TASK DESCRIPTION –
Ignoring the pictures, copy the data exactly.

SUPPLIED RECORDS –
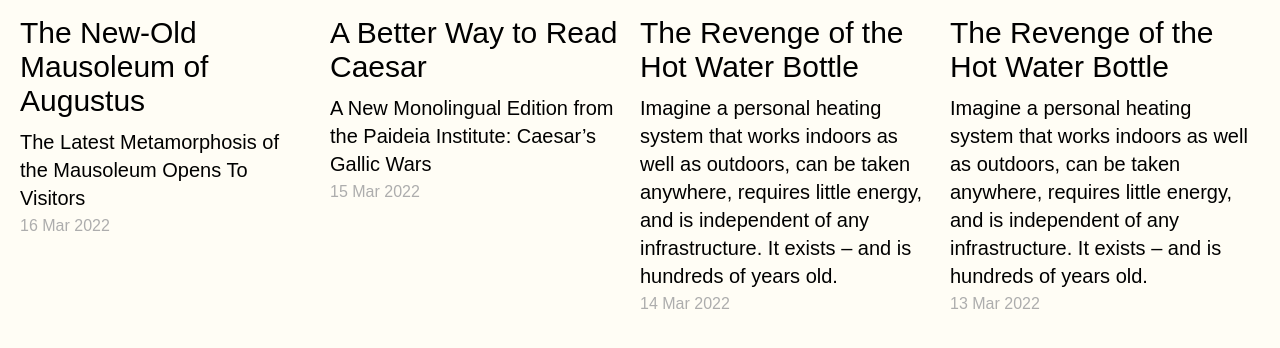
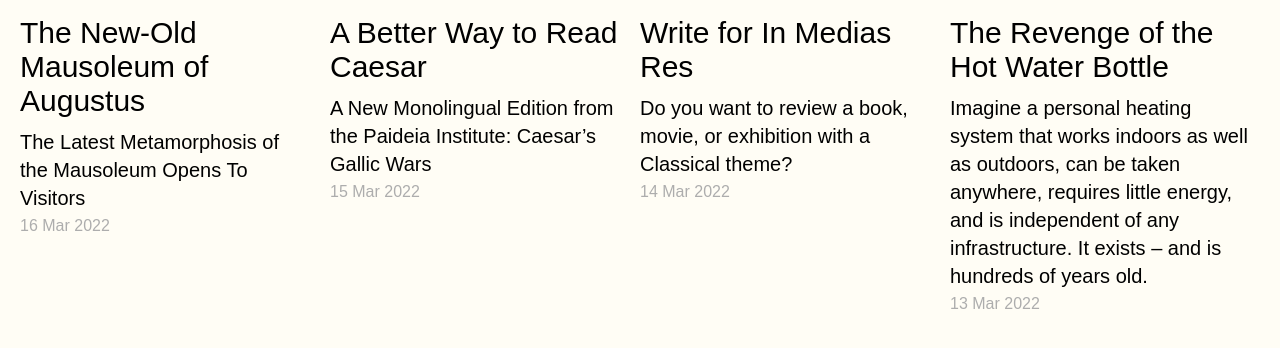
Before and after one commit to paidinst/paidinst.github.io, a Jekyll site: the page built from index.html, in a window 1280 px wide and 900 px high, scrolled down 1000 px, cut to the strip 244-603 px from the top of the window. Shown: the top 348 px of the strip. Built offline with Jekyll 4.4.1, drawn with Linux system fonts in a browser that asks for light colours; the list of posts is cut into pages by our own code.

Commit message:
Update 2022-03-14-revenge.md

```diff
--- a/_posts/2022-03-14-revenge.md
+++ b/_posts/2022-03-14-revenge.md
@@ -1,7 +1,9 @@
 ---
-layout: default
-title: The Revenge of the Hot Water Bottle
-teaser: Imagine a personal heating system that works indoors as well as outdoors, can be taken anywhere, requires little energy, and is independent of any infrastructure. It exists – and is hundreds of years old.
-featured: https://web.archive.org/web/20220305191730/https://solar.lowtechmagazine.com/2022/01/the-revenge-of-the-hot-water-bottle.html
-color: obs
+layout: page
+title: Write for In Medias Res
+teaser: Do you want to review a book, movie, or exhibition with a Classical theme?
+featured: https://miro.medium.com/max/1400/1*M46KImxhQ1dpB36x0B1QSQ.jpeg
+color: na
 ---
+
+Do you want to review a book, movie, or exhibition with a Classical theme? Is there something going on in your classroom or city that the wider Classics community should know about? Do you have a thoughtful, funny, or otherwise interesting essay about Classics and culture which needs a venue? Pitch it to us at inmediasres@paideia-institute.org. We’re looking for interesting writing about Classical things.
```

TASK RESULT –
Before and after one commit to paidinst/paidinst.github.io, a Jekyll site: the page built from index.html, in a window 1280 px wide and 900 px high, scrolled down 1000 px, cut to the strip 244-603 px from the top of the window. Shown: the top 348 px of the strip. Built offline with Jekyll 4.4.1, drawn with Linux system fonts in a browser that asks for light colours; the list of posts is cut into pages by our own code.

Commit message:
Update 2022-03-14-revenge.md

```diff
--- a/_posts/2022-03-14-revenge.md
+++ b/_posts/2022-03-14-revenge.md
@@ -1,7 +1,9 @@
 ---
-layout: default
-title: The Revenge of the Hot Water Bottle
-teaser: Imagine a personal heating system that works indoors as well as outdoors, can be taken anywhere, requires little energy, and is independent of any infrastructure. It exists – and is hundreds of years old.
-featured: https://web.archive.org/web/20220305191730/https://solar.lowtechmagazine.com/2022/01/the-revenge-of-the-hot-water-bottle.html
-color: obs
+layout: page
+title: Write for In Medias Res
+teaser: Do you want to review a book, movie, or exhibition with a Classical theme?
+featured: https://miro.medium.com/max/1400/1*M46KImxhQ1dpB36x0B1QSQ.jpeg
+color: na
 ---
+
+Do you want to review a book, movie, or exhibition with a Classical theme? Is there something going on in your classroom or city that the wider Classics community should know about? Do you have a thoughtful, funny, or otherwise interesting essay about Classics and culture which needs a venue? Pitch it to us at inmediasres@paideia-institute.org. We’re looking for interesting writing about Classical things.
```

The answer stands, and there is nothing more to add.